__ASSIGNMENT__. If a line below contains the string "dati", copy it out.

__LISTED RECORDS__.
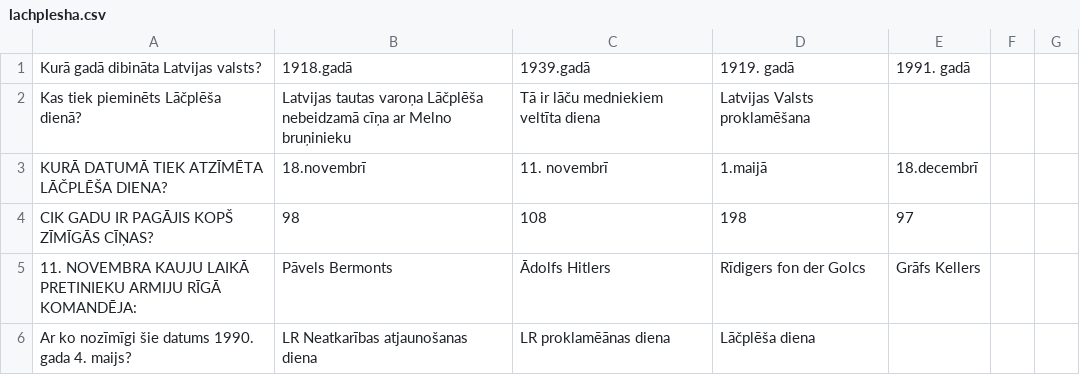
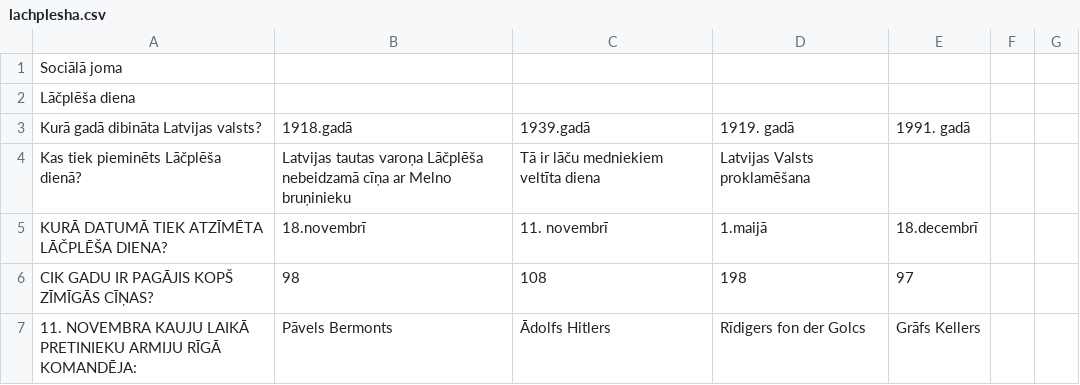
Before and after one commit to juris124/heroku-tests, a CSV file: static/dati/lachplesha.csv, drawn as a sheet; only a part is shown; the shorter side is filled out with more unchanged rows; the diff names each change by its address in the sheet, - before the commit and + after, or states it on an @@ line.

Commit message:
testa update

```diff
--- a/static/dati/lachplesha.csv
+++ b/static/dati/lachplesha.csv
+row 1: Sociālā joma
+row 2: Lāčplēša diena
```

__SOLUTION TO THIS PROBLEM__.
Before and after one commit to juris124/heroku-tests, a CSV file: static/dati/lachplesha.csv, drawn as a sheet; only a part is shown; the shorter side is filled out with more unchanged rows; the diff names each change by its address in the sheet, - before the commit and + after, or states it on an @@ line.
--- a/static/dati/lachplesha.csv
+++ b/static/dati/lachplesha.csv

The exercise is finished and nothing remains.